Dr. Murray Zedeck
While it’s hard to feel confined in Steamboat because of the mountain views from almost every window, social distancing takes its toll.
After eight weeks of home quarantine, I yearned to re-explore our local supermarket, my usual way of learning the culture and people in a new or changing environment. When I finally ventured out to roam the aisles of my favorite market, I found myself in the milk section. A couple stood five feet from me perusing a similar purchase and speaking a foreign language. A confirmed introvert, the sound of their words drew me in as if somewhere in my brain, there was a vestige of their language.

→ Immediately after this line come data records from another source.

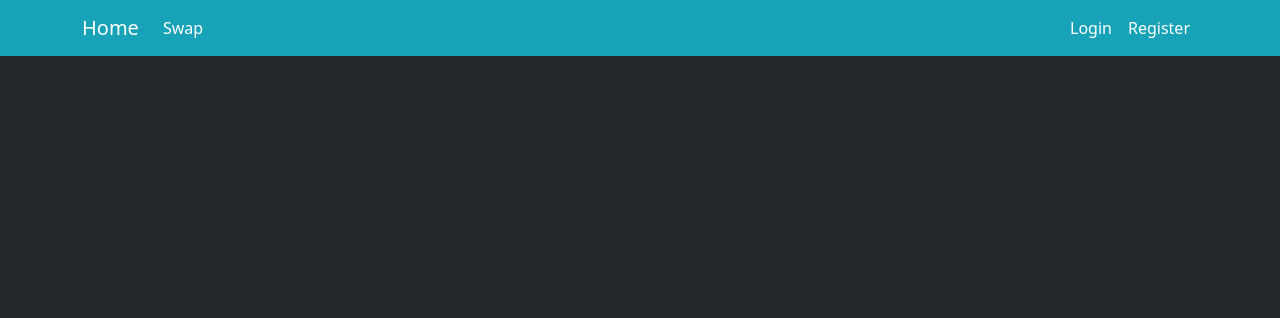
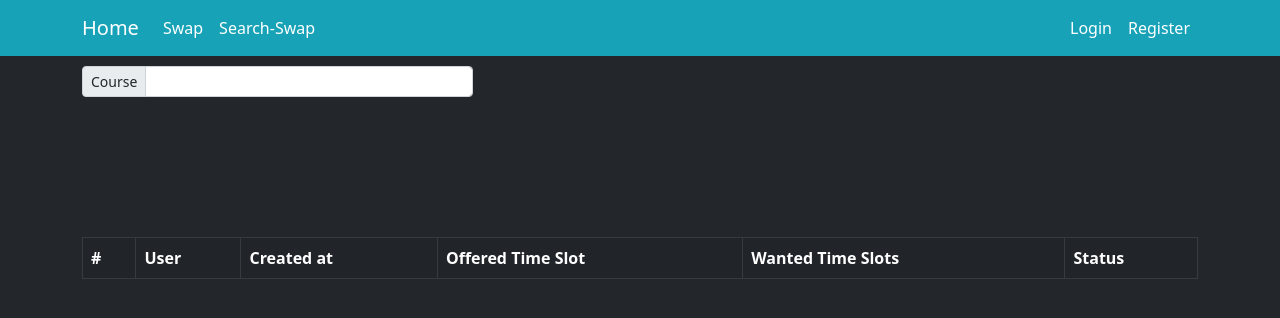
Before and after one commit to AliKhalaf1/courseMap-Front-end, a React (Create React App) app: page /explore-request in a window 1280 px wide. Shown: the top 318 px of the page. Built offline with nearby package versions, Linux system fonts and the light colour scheme.

Commit message:
Finished explore swap requests

```diff
--- a/src/App.js
+++ b/src/App.js
@@ -6,6 +6,7 @@ import Register from './Modules/Register/Register';
 import Swap from './Modules/Swap/Swap';
 import User from './Modules/User';
 import SwapStatus from './Modules/SwapStatus/SwapStatus';
+import ExploreSwapRequests from './Modules/ExploreSwapRequests/ExploreSwapRequests';
 import './App.css';
 
 function App() {
@@ -19,6 +20,7 @@ function App() {
         <Route path="/swap" element={<Swap />} />
         <Route path="/user" element={<User />} />
         <Route path="/swapstatus" element={<SwapStatus />} />
+        <Route path="/explore-request" element={<ExploreSwapRequests />} />
       </Routes>
     </>
   );
--- /dev/null
+++ b/src/Modules/ExploreSwapRequests/ExploreSwapRequests.jsx
@@ -0,0 +1,93 @@
+import React, { useState } from 'react';
+import Container from 'react-bootstrap/Container';
+import Row from 'react-bootstrap/Row';
+import Form from 'react-bootstrap/Form';
+import InputGroup from 'react-bootstrap/InputGroup';
+import Dropdown from 'react-bootstrap/Dropdown';
+import DropdownButton from 'react-bootstrap/DropdownButton';
+import Button from 'react-bootstrap/Button';
+import swapServices from '../Swap/Services/swap.services';
+import authHeader from '../../Global/auth-header';
+import Table from 'react-bootstrap/Table';
+import exploreSwapRequestsServices from './Services/exploreSwapRequests.service';
+import Loader from '../Loader/Loader';
+import globalFunctions from '../../Global/functions';
+const ExploreSwapRequests = () => {
+  const [loading, setLoading] = useState(false);
+  //data for picking subject
+  const [filteredData, setFilteredData] = useState([]);
+  const [subjectWordEntered, setSubjectWordEntered] = useState('');
+  const [listOfRequests, setlistOfRequests] = useState();
+
+  const handlePickingSubject = (value) => {
+    setLoading(true);
+    setFilteredData([]);
+    setSubjectWordEntered(value.name);
+    exploreSwapRequestsServices.getAllSwapRequests(value.code).then((response) => {
+        console.log(response)
+        setLoading(false)
+        setlistOfRequests(response)
+      });
+  };
+
+  const handleQuery = (event) => {
+    const searchWord = event.target.value;
+    setSubjectWordEntered(searchWord);
+    swapServices.getCoursesQuery(searchWord).then((response) => {
+      setFilteredData(response);
+    });
+  };
+
+  return (
+    <Container>
+      <div className="input_group">
+        <InputGroup size="sm">
+          <InputGroup.Text>Course</InputGroup.Text>
+          <Form.Control value={subjectWordEntered} onChange={handleQuery} className="formControl" />
+        </InputGroup>
+        {filteredData.length !== 0 && (
+          <div className="queryResult">
+            {filteredData.map((value, key) => (
+              <div key={key} className="dataItem" onClick={() => handlePickingSubject(value)}>
+                <p>{value.name} </p>
+              </div>
+            ))}
+          </div>
+        )}
+      </div>
+      {loading ? <Loader /> :
+      <Table striped bordered hover variant="dark" className="mt-3">
+            <thead>
+            <tr>
+                <th>#</th>
+                <th>User</th>
+                 <th>Created at</th>
+                <th>Offered Time Slot</th>
+                <th>Wanted Time Slots</th>
+                <th>Status</th>
+            </tr>
+          </thead>
+          <tbody>
+            {listOfRequests && (listOfRequests.map((value, key) => (
+              <tr key={key}>
+                <td>{key + 1}</td>
+                <td>{value.user}</td>
+                <td>{globalFunctions.dateToString(value.createdAt)}</td>
+                <td>{globalFunctions.timeToString(value.offeredTimeslot)}</td>
+                <td>
+                  {value.wantedTimeslots.map((time, wantedTimeslotsKey) => (
+                    <p key={wantedTimeslotsKey}>{globalFunctions.timeToString(time)}</p>
+                  ))}
+                </td>
+
+                <td>{value.status}</td>
+              </tr>
+            )))}
+          </tbody>
+      </Table>
+      }
+    </Container>
+  );
+};
+
+export default ExploreSwapRequests;
--- /dev/null
+++ b/src/Modules/ExploreSwapRequests/Services/exploreSwapRequests.service.jsx
@@ -0,0 +1,13 @@
+import axios from 'axios';
+import configs from '../../../Global/config';
+import authHeader from '../../../Global/auth-header';
+
+const getAllSwapRequests = (courseId) =>
+  axios.get(`${configs.API_BASE_URL}/swap-requests/courses/${courseId}`).then((response) => {
+    return response.data;
+  });
+
+const exploreSwapRequestsServices = {
+  getAllSwapRequests
+};
+export default exploreSwapRequestsServices;
--- a/src/Modules/Header/Header.jsx
+++ b/src/Modules/Header/Header.jsx
@@ -25,6 +25,7 @@ const Header = () => {
           <Navbar.Collapse id="responsive-navbar-nav">
             <Nav className="me-auto">
               <Nav.Link href="/swap">Swap</Nav.Link>
+              <Nav.Link href="/explore-request">Search-Swap</Nav.Link>
               {loggedIn ? (
                 <>
                   <Nav.Link href="/swapstatus">My Swap Status</Nav.Link>
--- a/src/Modules/Login/Login.jsx
+++ b/src/Modules/Login/Login.jsx
@@ -41,7 +41,7 @@ const Login = () => {
   return (
     <section className="register-container">
       <div className="card">
-        <h2 className="">Register</h2>
+        <h2>Login</h2>
         <form onSubmit={handleSubmit(onSubmit)}>
           <input type="email" className="form-control" placeholder="Email" {...register('email')} />
           <input
--- a/src/Modules/SwapStatus/Services/swapStatus.services.jsx
+++ b/src/Modules/SwapStatus/Services/swapStatus.services.jsx
@@ -15,7 +15,9 @@ const declineSwapRequest = (id) =>
     .then((response) => {
       return response.data;
     });
-export default {
+
+const swapStatusServices = {
   acceptSwapRequest,
   declineSwapRequest
 };
+export default swapStatusServices;
--- a/src/Modules/User/services/userSwapRequests.services.jsx
+++ b/src/Modules/User/services/userSwapRequests.services.jsx
@@ -12,7 +12,9 @@ const deleteRequest = (reqId) =>
     .then((response) => {
       return response;
     });
-export default {
+
+const userSwapRequestsServices = {
   getUserRequests,
   deleteRequest
 };
+export default userSwapRequestsServices;
```
Also changed, not shown: src/Modules/ExploreSwapRequests/ExploreSwapRequests.scss (added).
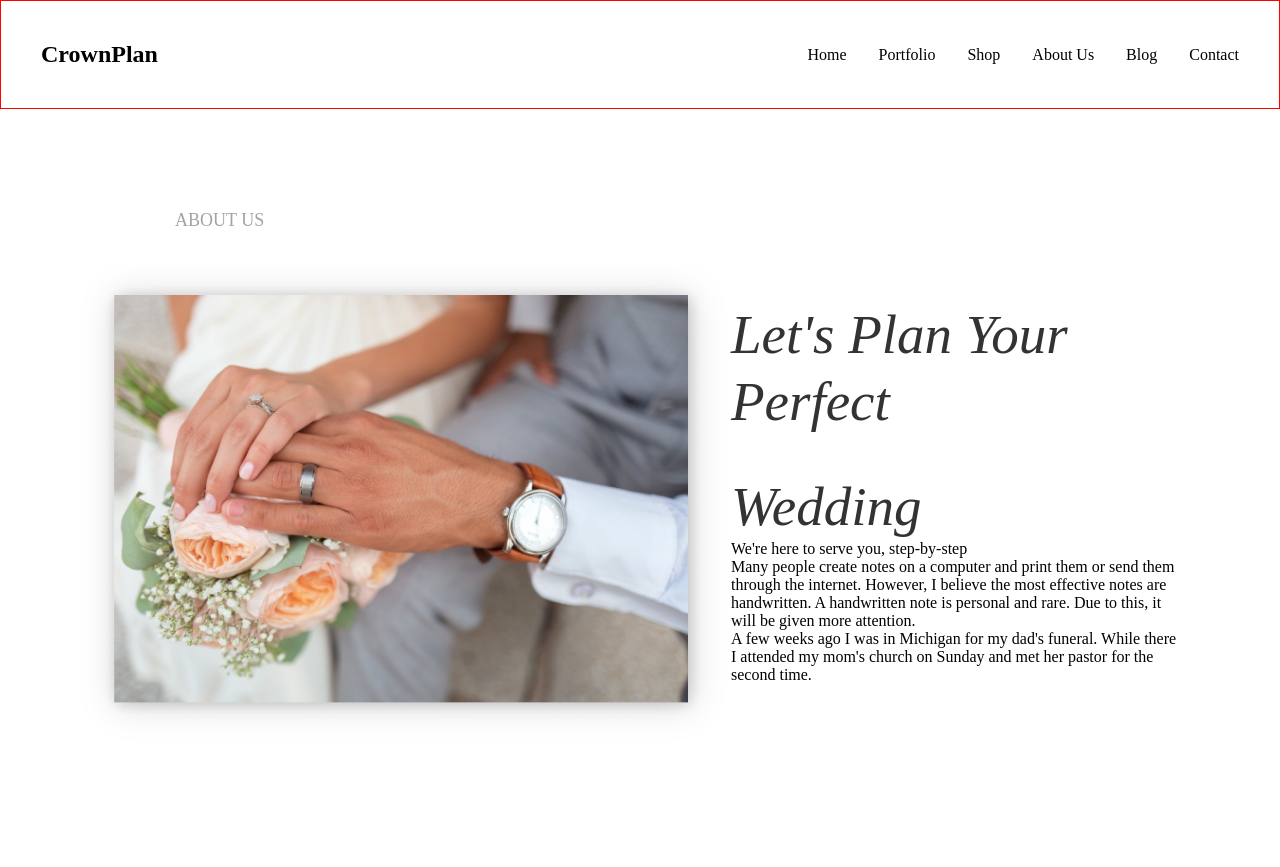
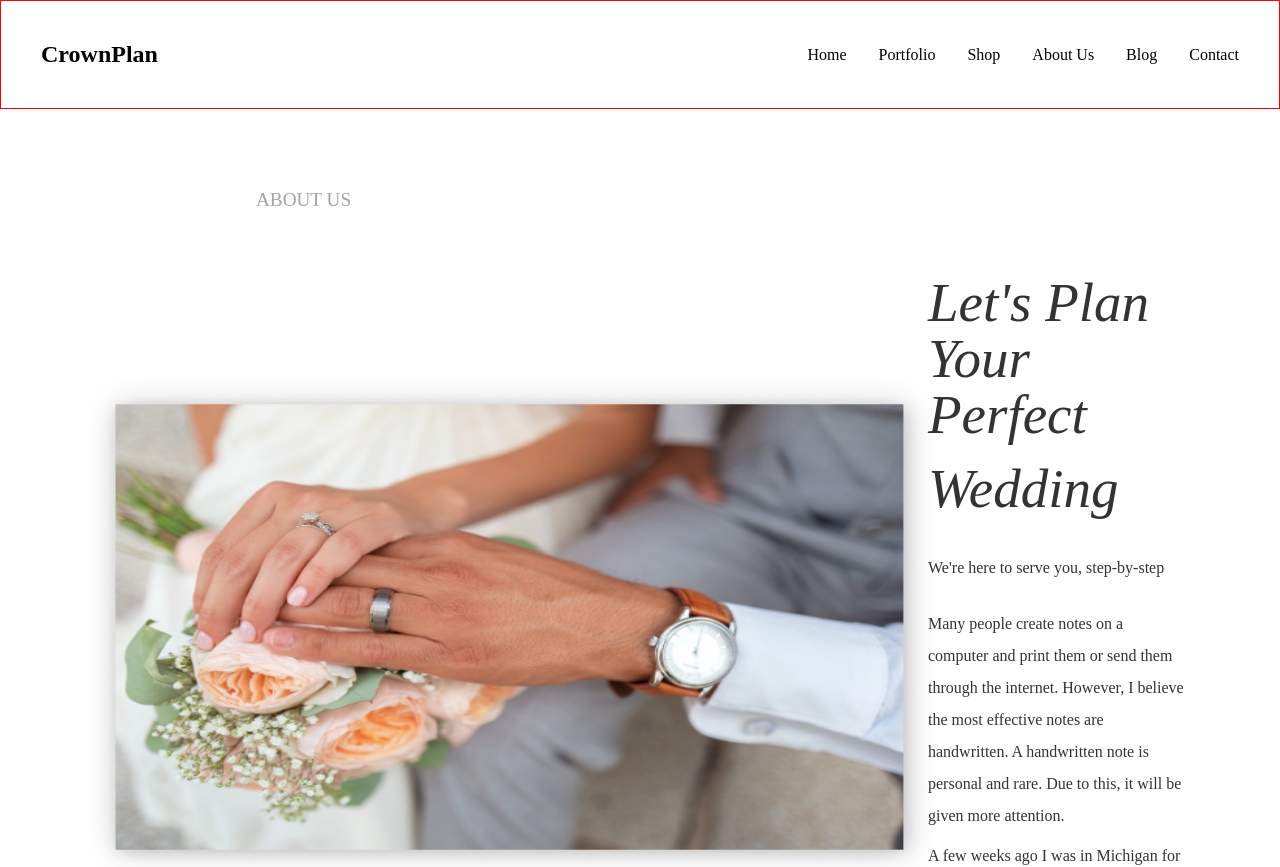
Before and after one commit to granth16/Wedding-planner, a React (Vite) app: page / in a window 1280 px wide. Shown: the top 867 px of the page. Before the commit the page ends 800 px from the top, so only its background shows below. Built offline with nearby package versions, Linux system fonts and the light colour scheme.

Commit message:
style: updated styles

```diff
--- a/src/styles/Aboutus.css
+++ b/src/styles/Aboutus.css
@@ -1,70 +1,76 @@
-.aboutus_body{
+.aboutus {
+  padding: 5rem 6rem;
+}
+
+.aboutus_body {
   display: flex;
+  align-items: center;
+  margin: 4rem 0;
+}
+.about_left {
+  width: 100%;
+  height: 100%;
+}
 
-
-}
-.about_left{
-    margin-right: 25px;
-}
-.aboutus{
-    padding: 50px 100px;
-}
-.aboutus > h3{
-    margin: 50px 75px;
-    font-family: 'Quicksand';
+.aboutus > h3 {
+  font-family: "Quicksand";
   font-style: normal;
   font-weight: 500;
-font-size: 18px;
+  margin-left: 10rem;
+  font-size: 1.2rem;
   line-height: 22px;
   /* identical to box height */
-
-display: flex;
-align-items: center;
-
-color: #A3A3A3;
+  color: #a3a3a3;
 }
 
-.about_right > h2{
+.about_right {
+  width: 100%;
+}
 
-    font-family: 'Cormorant Infant';
+.about_right > h2 {
+  font-family: "Cormorant Infant";
   font-style: italic;
   font-weight: 500;
   font-size: 55px;
-line-height: 67px;
-display: flex;
-align-items: center;
-margin-top: 20px;
+  line-height: 3.5rem;
 
   color: #333333;
-
-}
-.about_right > span{
-    font-family: 'Muli';
-    font-style: normal;
-    font-weight: 300;
-    font-size: 16px;
-    line-height: 32px;
-    /* or 200% */
-
-
-    color: #333333;
-
 }
 
-.about_left > img{
+.about_right_quotes {
+  color: #333333;
+  line-height: 1.4rem;
+  margin: 1.2rem 0;
+}
 
-width: 606px;
-height: 439px;
+.about_right_quotes > span {
+  line-height: 4rem;
+}
+
+.about_right_quotes p {
+  font-family: Mulish;
+  font-size: 1rem;
+  font-weight: 300;
+  line-height: 2rem;
+  letter-spacing: 0em;
+  text-align: left;
+  margin: 0.5rem 0;
+  width: 100%;
+  max-width: 31rem;
+}
+
+.about_left > img {
+  width: 52rem;
+  height: 30rem;
   filter: drop-shadow(2px 2px 17px rgba(0, 0, 0, 0.17));
-
 }
-.arrow{
+.arrow {
   display: flex;
 }
-.arrowright{
+.arrowright {
   margin-left: 50%;
   margin-right: 50%;
 }
-.arrowleft{
+.arrowleft {
   margin-left: 40%;
 }
```
Also changed, not shown: src/styles/header.css (+6 -10 lines). Lines whose indentation alone changed are shown as unchanged.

Stepping a little closer, mumbling through my medical mask, I asked, “Excuse me, what language are you speaking?”
“It’s Polish,” said the female shopper. Taking no offense at my intrusion, the gentleman added, “It’s our native language.”
“My parents were born in Poland,” I blurted out. “What city did you come from?”
“It wasn’t a city, more like a village, not unlike Steamboat of old. It’s not a town you would have heard of. It was called Zambrow, not too far from Warsaw.
I couldn’t believe my ears, “That’s where my Father was born!”
The man’s last name is Zilber, and he told me that his family had owned the town grain mill, and how the mill stone was turned by a horse, real “horsepower.”
How is that possible? My grandparents owned the mill in that village, surely there was only one. I hurried home to call my father.
“Dad, what happened to the Zambrow Mill when all of your family came to America?”
“We sold it to a family named Zilber.”
“Why didn’t you ever tell me?”
“You never asked.”
I hung up the phone and thought of the experiences we miss by secluding ourselves away from our neighbors. Perhaps when this period of isolation concludes. my introverted spirit will hear the whisper of my extroverted self and venture out more often. There is so much to learn.
WINNER of Bud's 2020 Stories from Home contest during our pandemic pause.